It's important to have a plan because there's so much uncertainty surrounding these major storms. Sometimes they completely miss, sometimes the damage is worse than expected. You should always be hoping for the best but preparing for the worst.
Many residents of Houston were trapped in their homes when they were advised against evacuating. And truthfully, many people cannot afford to leave their homes for a prolonged period of time.
That's why it's important now, not three days before the storm, to come up with a plan of evacuation. Make sure you have an emergency kit in case you need to leave town for a few days, if that's an option. If you have a family member nearby outside of a flood zone, make a plan now.
If you don't have the means to leave, make sure your home is stocked with supplies like fresh water and emergency chargers for phones and radios. It could make all the difference.
Hurricane Harvey should also be a reminder to the city that green infrastructure is more important than high-rise developments along the waterfront.

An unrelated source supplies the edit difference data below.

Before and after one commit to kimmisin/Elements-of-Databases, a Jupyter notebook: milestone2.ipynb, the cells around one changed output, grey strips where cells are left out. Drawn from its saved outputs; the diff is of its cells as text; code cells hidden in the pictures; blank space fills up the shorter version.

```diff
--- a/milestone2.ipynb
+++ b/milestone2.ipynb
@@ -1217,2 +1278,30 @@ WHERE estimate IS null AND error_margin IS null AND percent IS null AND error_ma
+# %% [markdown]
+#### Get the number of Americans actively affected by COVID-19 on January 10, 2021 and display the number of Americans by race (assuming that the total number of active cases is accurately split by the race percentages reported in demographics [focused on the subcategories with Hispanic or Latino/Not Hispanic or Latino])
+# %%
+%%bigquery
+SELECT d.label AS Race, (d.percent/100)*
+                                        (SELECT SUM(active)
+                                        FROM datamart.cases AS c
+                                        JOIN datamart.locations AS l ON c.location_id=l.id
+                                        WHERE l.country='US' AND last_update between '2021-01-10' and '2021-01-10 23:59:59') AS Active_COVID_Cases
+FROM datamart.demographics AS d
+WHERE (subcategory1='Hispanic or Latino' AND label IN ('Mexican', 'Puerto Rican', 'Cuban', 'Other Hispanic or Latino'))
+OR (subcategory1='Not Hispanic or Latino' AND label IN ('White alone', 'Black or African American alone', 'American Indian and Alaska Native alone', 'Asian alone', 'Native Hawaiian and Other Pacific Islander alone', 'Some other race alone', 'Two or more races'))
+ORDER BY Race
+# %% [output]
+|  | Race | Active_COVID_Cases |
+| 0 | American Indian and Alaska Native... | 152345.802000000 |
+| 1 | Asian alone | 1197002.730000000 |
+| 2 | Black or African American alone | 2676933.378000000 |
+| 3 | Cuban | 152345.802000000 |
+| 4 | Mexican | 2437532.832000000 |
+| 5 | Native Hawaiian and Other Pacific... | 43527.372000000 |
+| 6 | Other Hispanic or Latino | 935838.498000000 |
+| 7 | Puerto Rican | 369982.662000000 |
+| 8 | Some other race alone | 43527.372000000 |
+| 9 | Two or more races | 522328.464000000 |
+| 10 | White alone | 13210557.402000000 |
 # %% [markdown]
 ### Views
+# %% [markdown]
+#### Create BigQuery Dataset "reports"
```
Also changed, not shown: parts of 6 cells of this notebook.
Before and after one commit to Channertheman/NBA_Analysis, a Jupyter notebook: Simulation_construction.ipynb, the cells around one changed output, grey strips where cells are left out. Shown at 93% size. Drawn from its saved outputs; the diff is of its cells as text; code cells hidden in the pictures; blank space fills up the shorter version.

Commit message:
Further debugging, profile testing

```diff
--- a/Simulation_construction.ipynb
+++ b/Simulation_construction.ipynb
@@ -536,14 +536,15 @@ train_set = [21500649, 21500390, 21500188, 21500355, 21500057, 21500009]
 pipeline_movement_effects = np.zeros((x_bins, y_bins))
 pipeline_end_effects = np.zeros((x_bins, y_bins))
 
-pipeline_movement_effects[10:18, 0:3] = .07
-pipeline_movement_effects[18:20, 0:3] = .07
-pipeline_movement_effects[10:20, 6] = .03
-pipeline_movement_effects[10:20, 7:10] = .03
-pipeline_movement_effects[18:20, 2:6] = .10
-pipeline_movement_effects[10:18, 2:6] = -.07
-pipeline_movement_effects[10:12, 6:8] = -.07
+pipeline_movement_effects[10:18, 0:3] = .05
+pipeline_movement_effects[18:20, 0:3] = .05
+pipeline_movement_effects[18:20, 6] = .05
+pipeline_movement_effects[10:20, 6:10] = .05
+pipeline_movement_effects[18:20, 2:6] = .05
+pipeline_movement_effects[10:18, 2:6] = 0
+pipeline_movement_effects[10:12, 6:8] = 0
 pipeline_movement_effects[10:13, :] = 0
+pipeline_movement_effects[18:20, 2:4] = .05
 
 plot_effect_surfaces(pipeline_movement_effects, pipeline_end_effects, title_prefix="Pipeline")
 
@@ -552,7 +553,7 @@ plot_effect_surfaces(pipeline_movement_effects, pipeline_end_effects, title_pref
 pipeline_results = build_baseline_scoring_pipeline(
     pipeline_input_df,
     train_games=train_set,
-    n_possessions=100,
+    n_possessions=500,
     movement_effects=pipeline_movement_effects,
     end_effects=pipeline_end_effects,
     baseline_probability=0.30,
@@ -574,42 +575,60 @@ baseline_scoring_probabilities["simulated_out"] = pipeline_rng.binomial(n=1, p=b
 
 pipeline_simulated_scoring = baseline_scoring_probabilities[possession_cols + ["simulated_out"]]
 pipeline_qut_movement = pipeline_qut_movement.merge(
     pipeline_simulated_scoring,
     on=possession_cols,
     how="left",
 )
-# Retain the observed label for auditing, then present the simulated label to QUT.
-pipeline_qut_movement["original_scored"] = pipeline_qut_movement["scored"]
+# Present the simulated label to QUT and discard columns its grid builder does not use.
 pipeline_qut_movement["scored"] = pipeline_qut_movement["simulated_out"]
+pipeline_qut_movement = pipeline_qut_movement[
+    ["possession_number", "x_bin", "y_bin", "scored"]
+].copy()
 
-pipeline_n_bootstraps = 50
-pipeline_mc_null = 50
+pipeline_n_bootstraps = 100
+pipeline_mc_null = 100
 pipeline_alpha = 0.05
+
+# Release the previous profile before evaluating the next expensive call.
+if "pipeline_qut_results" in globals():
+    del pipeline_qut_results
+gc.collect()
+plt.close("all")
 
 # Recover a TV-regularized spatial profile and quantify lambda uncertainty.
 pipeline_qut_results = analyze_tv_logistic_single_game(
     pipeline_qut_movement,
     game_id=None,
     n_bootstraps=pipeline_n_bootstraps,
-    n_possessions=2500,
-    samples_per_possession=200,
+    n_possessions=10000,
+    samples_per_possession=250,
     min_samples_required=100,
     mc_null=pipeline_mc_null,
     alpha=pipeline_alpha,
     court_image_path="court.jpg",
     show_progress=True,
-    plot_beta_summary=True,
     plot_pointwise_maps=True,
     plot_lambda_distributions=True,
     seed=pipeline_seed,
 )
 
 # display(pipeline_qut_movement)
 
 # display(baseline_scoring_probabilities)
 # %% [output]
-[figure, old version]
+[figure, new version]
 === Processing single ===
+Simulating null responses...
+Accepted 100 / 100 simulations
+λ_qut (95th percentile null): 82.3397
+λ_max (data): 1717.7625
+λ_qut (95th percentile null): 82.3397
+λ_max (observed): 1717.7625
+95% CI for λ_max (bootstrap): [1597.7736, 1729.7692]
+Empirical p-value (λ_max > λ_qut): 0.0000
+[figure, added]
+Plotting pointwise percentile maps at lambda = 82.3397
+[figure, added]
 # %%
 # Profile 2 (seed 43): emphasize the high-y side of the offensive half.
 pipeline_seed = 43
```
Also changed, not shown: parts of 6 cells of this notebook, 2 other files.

In low-lying areas like Long Island City and Williamsburg, the city should be focusing more time and energy on resiliency measures instead of letting the waterfront become populated with luxury towers.
For example, the city announced they are planning on building a school, offices and 1,000 apartments in a hurricane evacuation zone in Long Island City. A petition was circulated calling instead for public parkland on the city-owned property, which would make the area more resistant to flooding.
The final reminder is one of charity. If you have the means, find a reputable local organization like local food banks or animal rescues and donate.